I have friends who have embraced the Mom Van, like my friend Allyson. I totally support that and think it is great for them. It’s just not for me. Though the Swagger Wagon is undeniably awesome.


So what is there to do? I have unrealistic expectations of both brand and function, resulting in my discarding all possible options.

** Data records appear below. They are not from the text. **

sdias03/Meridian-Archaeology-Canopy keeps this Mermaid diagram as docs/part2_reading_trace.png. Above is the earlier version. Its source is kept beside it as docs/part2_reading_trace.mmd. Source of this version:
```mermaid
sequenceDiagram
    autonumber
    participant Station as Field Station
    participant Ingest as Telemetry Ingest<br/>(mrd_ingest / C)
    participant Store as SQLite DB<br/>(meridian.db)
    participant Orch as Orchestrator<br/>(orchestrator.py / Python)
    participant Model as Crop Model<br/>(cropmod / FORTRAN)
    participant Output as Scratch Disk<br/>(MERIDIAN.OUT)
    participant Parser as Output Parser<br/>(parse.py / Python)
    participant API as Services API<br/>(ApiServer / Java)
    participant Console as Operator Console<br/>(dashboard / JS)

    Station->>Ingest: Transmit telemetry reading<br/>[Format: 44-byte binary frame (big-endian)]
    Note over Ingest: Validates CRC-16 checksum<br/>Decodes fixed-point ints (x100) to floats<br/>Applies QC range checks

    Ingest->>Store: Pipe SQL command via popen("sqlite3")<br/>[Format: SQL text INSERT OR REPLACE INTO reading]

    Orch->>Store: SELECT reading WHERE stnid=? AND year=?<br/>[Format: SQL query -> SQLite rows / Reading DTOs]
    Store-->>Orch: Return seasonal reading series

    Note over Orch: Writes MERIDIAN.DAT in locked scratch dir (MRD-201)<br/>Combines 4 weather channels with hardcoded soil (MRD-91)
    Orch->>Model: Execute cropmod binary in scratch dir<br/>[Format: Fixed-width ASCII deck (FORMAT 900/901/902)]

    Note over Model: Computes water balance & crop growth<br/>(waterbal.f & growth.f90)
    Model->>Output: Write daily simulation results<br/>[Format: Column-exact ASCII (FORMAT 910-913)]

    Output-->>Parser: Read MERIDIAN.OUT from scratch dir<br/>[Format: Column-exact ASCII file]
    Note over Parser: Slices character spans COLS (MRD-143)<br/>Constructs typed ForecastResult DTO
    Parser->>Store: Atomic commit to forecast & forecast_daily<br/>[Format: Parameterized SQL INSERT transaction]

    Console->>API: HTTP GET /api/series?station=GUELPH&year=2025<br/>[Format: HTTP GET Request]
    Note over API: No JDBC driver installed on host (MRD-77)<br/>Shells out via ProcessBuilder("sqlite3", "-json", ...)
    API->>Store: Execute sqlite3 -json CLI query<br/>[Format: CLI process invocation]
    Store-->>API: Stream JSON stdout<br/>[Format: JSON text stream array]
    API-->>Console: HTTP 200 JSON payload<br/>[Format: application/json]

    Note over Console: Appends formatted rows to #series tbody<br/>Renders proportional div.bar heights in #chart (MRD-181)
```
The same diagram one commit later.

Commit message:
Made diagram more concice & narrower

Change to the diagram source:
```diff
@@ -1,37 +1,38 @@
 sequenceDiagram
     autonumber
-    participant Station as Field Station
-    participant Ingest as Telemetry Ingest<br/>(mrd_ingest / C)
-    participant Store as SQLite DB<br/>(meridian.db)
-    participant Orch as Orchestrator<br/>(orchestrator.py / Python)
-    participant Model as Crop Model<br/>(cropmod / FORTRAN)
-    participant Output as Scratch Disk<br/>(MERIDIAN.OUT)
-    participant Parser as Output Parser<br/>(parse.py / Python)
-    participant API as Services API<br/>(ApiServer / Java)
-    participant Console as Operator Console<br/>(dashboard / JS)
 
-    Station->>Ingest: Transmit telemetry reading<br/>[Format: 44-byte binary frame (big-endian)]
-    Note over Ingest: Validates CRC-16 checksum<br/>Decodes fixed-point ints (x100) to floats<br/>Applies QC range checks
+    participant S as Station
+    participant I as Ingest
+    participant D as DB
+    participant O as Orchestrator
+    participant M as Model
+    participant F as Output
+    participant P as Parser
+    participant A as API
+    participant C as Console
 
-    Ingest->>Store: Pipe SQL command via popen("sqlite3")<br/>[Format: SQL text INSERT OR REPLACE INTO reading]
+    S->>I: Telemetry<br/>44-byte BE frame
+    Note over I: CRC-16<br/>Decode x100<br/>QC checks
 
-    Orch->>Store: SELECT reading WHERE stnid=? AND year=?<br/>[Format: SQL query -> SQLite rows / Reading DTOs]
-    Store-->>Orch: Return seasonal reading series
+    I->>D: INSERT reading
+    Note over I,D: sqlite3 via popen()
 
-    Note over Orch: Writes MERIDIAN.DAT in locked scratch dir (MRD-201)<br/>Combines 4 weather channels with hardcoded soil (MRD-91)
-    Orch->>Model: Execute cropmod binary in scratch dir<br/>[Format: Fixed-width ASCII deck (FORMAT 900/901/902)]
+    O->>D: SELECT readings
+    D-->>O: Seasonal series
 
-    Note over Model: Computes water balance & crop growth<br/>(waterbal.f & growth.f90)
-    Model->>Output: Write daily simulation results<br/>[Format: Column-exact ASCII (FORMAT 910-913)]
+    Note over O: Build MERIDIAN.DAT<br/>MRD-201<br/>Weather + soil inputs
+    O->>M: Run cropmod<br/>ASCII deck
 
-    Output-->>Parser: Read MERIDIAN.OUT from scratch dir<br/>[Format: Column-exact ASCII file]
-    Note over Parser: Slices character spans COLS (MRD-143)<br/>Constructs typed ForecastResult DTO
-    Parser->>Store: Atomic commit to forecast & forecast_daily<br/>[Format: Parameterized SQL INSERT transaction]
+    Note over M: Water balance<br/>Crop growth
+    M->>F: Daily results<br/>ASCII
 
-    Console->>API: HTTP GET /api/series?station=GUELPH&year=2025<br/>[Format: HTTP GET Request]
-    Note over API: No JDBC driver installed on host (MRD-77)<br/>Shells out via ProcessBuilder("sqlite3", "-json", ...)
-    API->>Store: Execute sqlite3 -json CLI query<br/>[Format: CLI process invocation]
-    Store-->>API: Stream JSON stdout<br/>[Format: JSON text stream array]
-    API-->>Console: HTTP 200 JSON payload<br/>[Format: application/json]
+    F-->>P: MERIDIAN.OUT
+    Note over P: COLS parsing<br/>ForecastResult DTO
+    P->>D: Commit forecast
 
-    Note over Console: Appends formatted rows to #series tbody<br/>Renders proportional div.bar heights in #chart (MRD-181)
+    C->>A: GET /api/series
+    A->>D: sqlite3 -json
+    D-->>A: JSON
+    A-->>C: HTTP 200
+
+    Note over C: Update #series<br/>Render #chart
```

Poor Patrick is about to implode and I don’t know how many more car discussions our marriage can withstand.

4 Readers rock!:

Anonymous said...

IndyGo +/- Clarian people mover is always an option

barrie said...

I will never forget when I had to have AAA come jump my old truck (recently replaced with a slightly newer old truck!) in your driveway and the guy knew you all because he had been there when you were pregnant with Colin and Patrick made you help push that volvo up the hill!!!!!!!

Leonore said...

You'll have to ask Patsy, but I think Patrick's first word was - seriously - "Mercedes". Engineering is great, no doubt, but safety features have become almost ubiquitous. I go for reliability... not sexy, but long-term it's economical. (so wrote the woman with 3 vehicles over 10 years old, each with 260K miles each, and still rollin')

Long Family Chronicles said...

Wow, I made the blog!! Thanks!! :) I have to tell you what ... I was very embarrassed to drive it around ... however, after driving it for 2 weeks with little Sophia in tow ... I can't believe I didn't do it earlier! The 4 door honda accord combined with 28 lbs of sophia weight was killing my back ... the automatic sliding doors and automatic trunk pop and close are amazing!!! :) Good luck finding your "new" car!!! I wish you the best!!